All across the country, retailers are helping to pull us out of this economic funk. For those of us in the B2B universe, we can learn alot from their recovery strategies.
Here's some additional encouraging news:
1. The retail sector is reporting positive results. Home Depot and Macy's beat earnings expectations as of late February. Lowe's net profit rose 27 percent in fiscal 2009 fourth quarter earnings. Chief Executive Robert A. Niblock told The Wall Street Journal "the worst of the economic cycle is likely behind us." Nordstrom's Q4 income more than doubled. Target's Q4 profit jumped 54%.

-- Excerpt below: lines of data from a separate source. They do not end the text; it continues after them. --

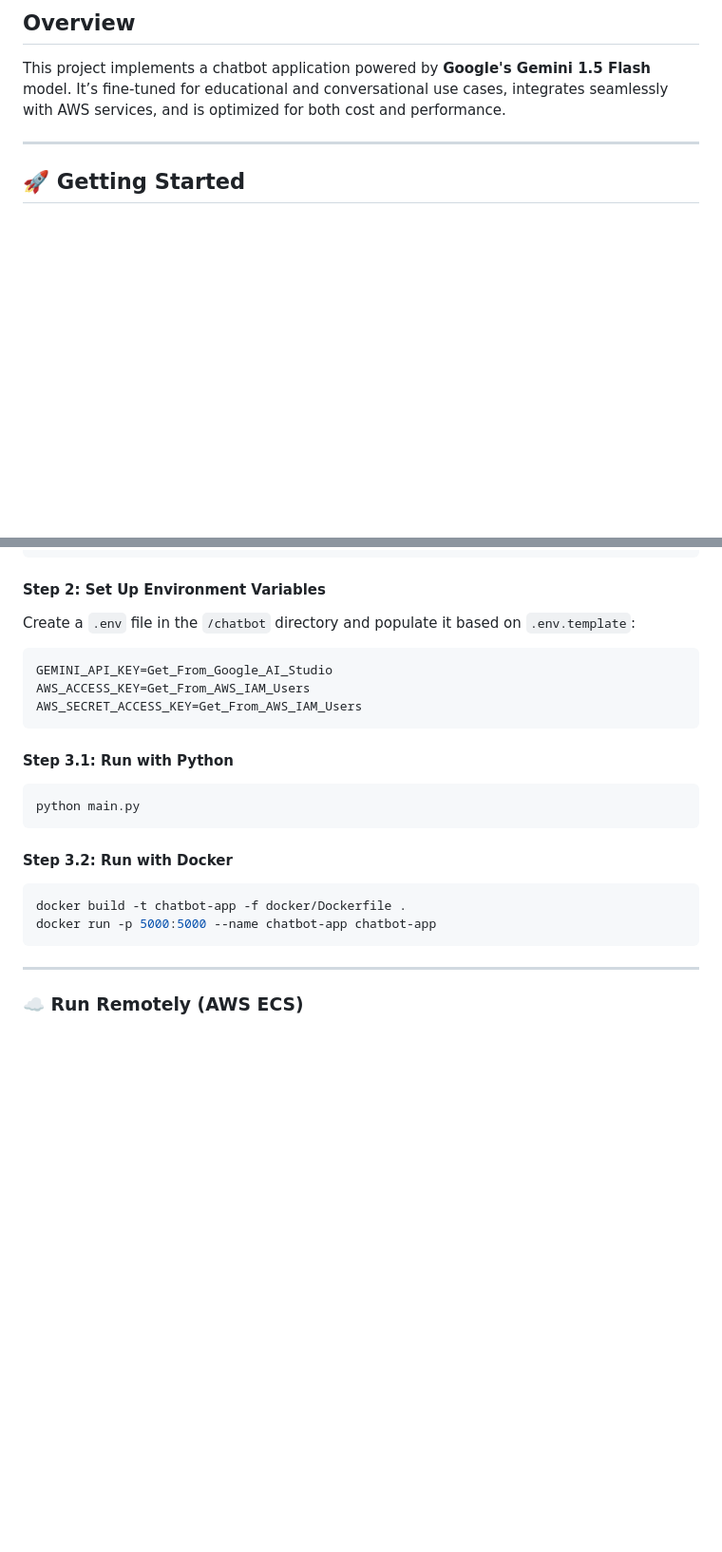
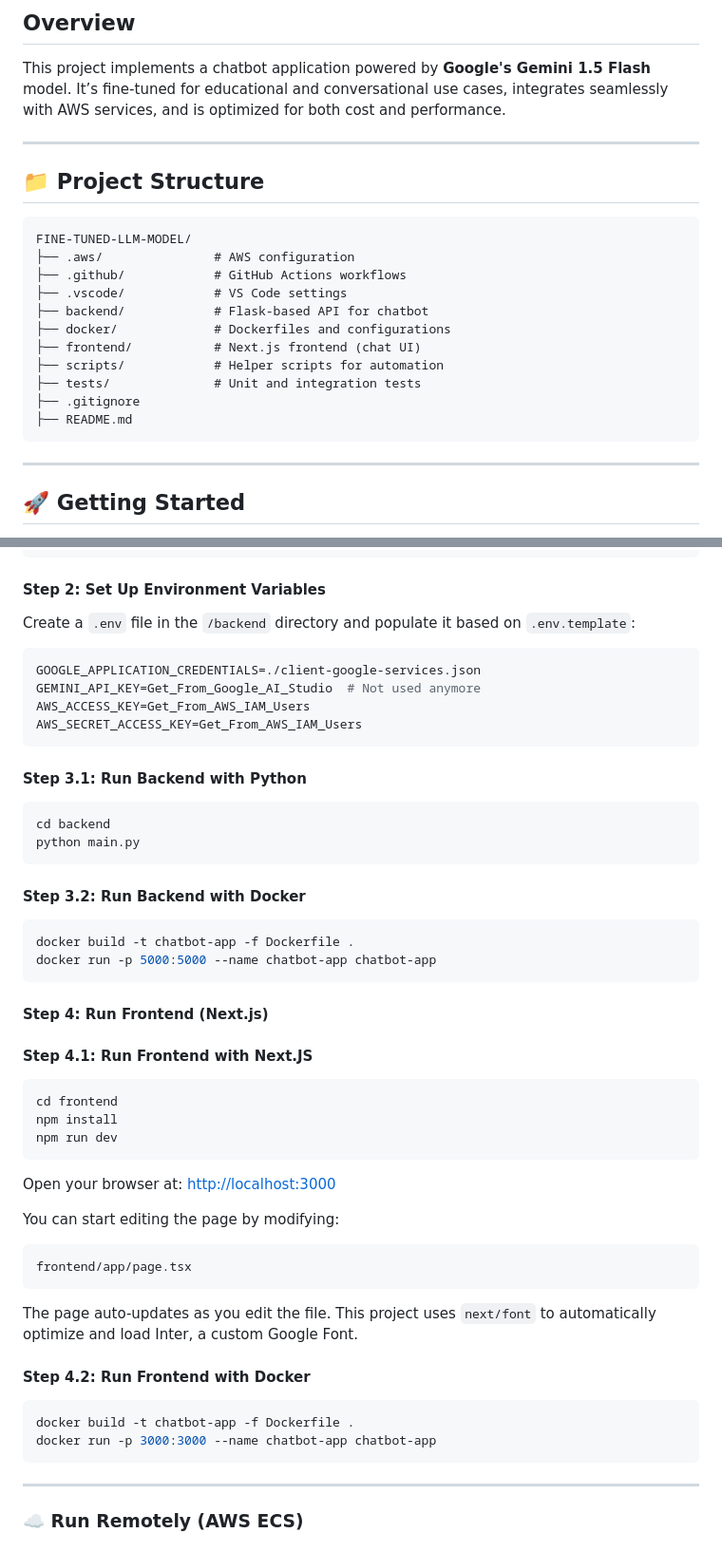
Before and after one commit to Ali-Hammoud-12/Fine-Tuned-LLM-Model, a Markdown page: README.md, 2 parts joined by grey strips. Shown at 95% size. Drawn GitHub-style; blank space fills up the shorter version.

Commit message:
modification to readme file

````diff
--- a/README.md
+++ b/README.md
@@ -3,6 +3,24 @@
 ## Overview
 
 This project implements a chatbot application powered by **Google's Gemini 1.5 Flash** model. It’s fine-tuned for educational and conversational use cases, integrates seamlessly with AWS services, and is optimized for both cost and performance.
+
+---
+
+## 📁 Project Structure
+
+```
+FINE-TUNED-LLM-MODEL/
+├── .aws/               # AWS configuration
+├── .github/            # GitHub Actions workflows
+├── .vscode/            # VS Code settings
+├── backend/            # Flask-based API for chatbot
+├── docker/             # Dockerfiles and configurations
+├── frontend/           # Next.js frontend (chat UI)
+├── scripts/            # Helper scripts for automation
+├── tests/              # Unit and integration tests
+├── .gitignore
+├── README.md
+```
 
 ---
 
@@ -23,25 +41,54 @@ cd Fine-Tuned-LLM-Model
 
 #### Step 2: Set Up Environment Variables
 
-Create a `.env` file in the `/chatbot` directory and populate it based on `.env.template`:
+Create a `.env` file in the `/backend` directory and populate it based on `.env.template`:
 
 ```bash
-GEMINI_API_KEY=Get_From_Google_AI_Studio
+GOOGLE_APPLICATION_CREDENTIALS=./client-google-services.json
+GEMINI_API_KEY=Get_From_Google_AI_Studio  # Not used anymore
 AWS_ACCESS_KEY=Get_From_AWS_IAM_Users
 AWS_SECRET_ACCESS_KEY=Get_From_AWS_IAM_Users
 ```
 
-#### Step 3.1: Run with Python
+#### Step 3.1: Run Backend with Python
 
 ```bash
+cd backend
 python main.py
 ```
 
-#### Step 3.2: Run with Docker
+#### Step 3.2: Run Backend with Docker
 
 ```bash
-docker build -t chatbot-app -f docker/Dockerfile .
+docker build -t chatbot-app -f Dockerfile .
 docker run -p 5000:5000 --name chatbot-app chatbot-app
+```
+
+#### Step 4: Run Frontend (Next.js)
+
+#### Step 4.1: Run Frontend with Next.JS
+
+```bash
+cd frontend
+npm install
+npm run dev
+```
+
+Open your browser at: [http://localhost:3000](http://localhost:3000)
+
+You can start editing the page by modifying:
+
+```
+frontend/app/page.tsx
+```
+
+The page auto-updates as you edit the file. This project uses `next/font` to automatically optimize and load Inter, a custom Google Font.
+
+#### Step 4.2: Run Frontend with Docker
+
+```bash
+docker build -t chatbot-app -f Dockerfile .
+docker run -p 3000:3000 --name chatbot-app chatbot-app
 ```
 
 ---
````
Also changed, not shown: other parts of README.md (+17 -17 lines).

2. Innovative online marketing is beginning to show more consistent ROI for small businesses--especially those selling daily essentials. It's easy for a $140M company such as Seventh Generation to invest six figures in social media and cause marketing. It's an entirely other thing to see $1M businesses report 30% revenue increases from those efforts. Witness Joe Sorge, the co-owner of A.J. Bombers, a burger restaurant in Milwaukee, Wisconsin. In partnership with FourSquare, he has seen menu item sales grow by approximately 30% since launching a mobile promotions service. FourSquare, based in New York, mixes social and online gaming features to encourage people to explore the cities in which they live.
3. Modest price increases are keeping inflation at bay. According to William Dudley, the president of the Federal Reserve Bank of New York, "There is just no inflation pressure in the U.S., so our focus has to be on growth and jobs." (source: Wall Street Journal, February 20, 2010). This provides impetus for the Federal Reserve to keep interest rates low, which is easing credit and encouraging us to shop again.
As a B2B business leader, how can you capitalize on these trends?
* Find a low-cost way to experiment with inbound marketing strategies. Consider launching a campaign using FourSquare, LivingSocial, BuyWithMe, Groupon, or IMshopping. If your organization is unable to leverage these technologies, then at least learn the basics. Get a copy of Inbound Marketing by Hubspot co-founders Brian Halligan and Rahmesh Shah.
* Establish cost-effective ways to inspire your teams to innovate and delight customers. The Kohl's cosmetics clerk saw us standing in a long checkout line, walked 25 yards out of her way, and invited us to check out at her station. If you are short on noncash reward ideas, just visit Zappos' website for inspiration. They have mastered the art of creating fun and playful work environments. You will want to exhaust every reasonable strategy to retain your best people when the economy rebound accelerates.
* Think like a retailer and stop only comparing your programs to your peers and competitors. Study how Target has become a brand powerhouse by aligning with leading home goods and fashion designers. Search for articles on how they have restored customer confidence. Apply their lessons. It doesn't matter whether you are a software developer or a CPA. You will gain strategic momentum by studying innovations outside your industry.
The recovery rests in the hands of the client-centric and the innovative. By embracing new ways to delight your customers and create new markets, you will be hosting your own Grand Opening in no time.